On Facebook, North Carolina state Sen. Bob Steinburg (R) paraphrased a conservative commentator to make a radical suggestion: President Trump should declare a national emergency, suspend civil rights and remain in power over his baseless claims of election fraud.

Asked by a local TV station on Tuesday whether he stands by those sentiments, Steinburg doubled down, insisting that nefarious forces had corrupted President-elect Joe Biden’s victory.

“There’s something going on here bigger than what anybody is willing to talk about,” Steinburg told WRAL Tuesday evening. “I don’t like conspiracy theories at all. But something is going on here that’s bigger than meets the eye.”

Steinburg wasn’t alone among GOP lawmakers in suggesting that Trump suspend civil liberties, even after the electoral college finalized Biden’s win on Monday and Senate Majority Leader Mitch McConnell (R-Ky.) publicly acknowledged the Democrat’s victory on Tuesday. Virginia state Sen. Amanda F. Chase (R) on Tuesday also called for martial law, echoing a suggestion floated by Michael Flynn, the former national security adviser pardoned by the president last month.

The Trump campaign’s claims of mass election fraud have been tossed repeatedly from court, including in a rejection by the U.S. Supreme Court on Friday. Yet Trump has continued spreading baseless rumors on Twitter and falsely insisting that he won the election.

Steinburg, who recently won reelection to his state Senate seat in North Carolina, wrote an inflammatory Facebook post on Tuesday quoting an interview with retired Air Force lieutenant general Thomas McInerney earlier this month.

“President Trump must declare a national emergency,” the 72-year-old state senator wrote in the post, which has since been deleted. “Trump should also invoke the Insurrection Act.”

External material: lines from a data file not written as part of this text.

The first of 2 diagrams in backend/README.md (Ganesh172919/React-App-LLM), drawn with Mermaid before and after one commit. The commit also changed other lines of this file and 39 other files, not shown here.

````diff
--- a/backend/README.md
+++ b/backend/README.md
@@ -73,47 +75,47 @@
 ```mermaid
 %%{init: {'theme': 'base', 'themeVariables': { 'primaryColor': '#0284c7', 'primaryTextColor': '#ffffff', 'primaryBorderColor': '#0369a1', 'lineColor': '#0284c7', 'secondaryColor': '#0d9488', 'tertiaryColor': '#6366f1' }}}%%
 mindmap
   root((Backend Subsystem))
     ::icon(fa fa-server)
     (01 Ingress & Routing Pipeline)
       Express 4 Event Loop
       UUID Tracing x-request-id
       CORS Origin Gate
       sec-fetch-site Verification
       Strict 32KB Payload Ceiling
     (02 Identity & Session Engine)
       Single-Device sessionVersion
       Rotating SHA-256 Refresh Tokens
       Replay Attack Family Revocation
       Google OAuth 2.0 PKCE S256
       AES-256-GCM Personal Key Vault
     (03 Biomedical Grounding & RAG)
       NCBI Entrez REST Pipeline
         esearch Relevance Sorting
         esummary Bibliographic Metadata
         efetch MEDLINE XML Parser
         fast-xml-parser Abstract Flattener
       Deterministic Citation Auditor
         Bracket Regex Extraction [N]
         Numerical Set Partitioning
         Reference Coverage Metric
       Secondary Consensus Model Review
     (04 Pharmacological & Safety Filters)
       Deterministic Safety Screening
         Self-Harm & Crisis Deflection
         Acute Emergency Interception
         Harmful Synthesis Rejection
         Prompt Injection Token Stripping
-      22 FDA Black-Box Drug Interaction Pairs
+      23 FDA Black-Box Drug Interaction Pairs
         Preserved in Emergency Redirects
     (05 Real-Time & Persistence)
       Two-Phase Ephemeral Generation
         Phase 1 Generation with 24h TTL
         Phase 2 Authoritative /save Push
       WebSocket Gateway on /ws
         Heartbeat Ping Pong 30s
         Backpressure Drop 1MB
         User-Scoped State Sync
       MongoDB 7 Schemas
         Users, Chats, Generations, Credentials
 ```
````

The Insurrection Act, which was signed into law by President Thomas Jefferson in 1807, would allow the president to deploy military forces on U.S. soil.

 

Read entire article at Washington Post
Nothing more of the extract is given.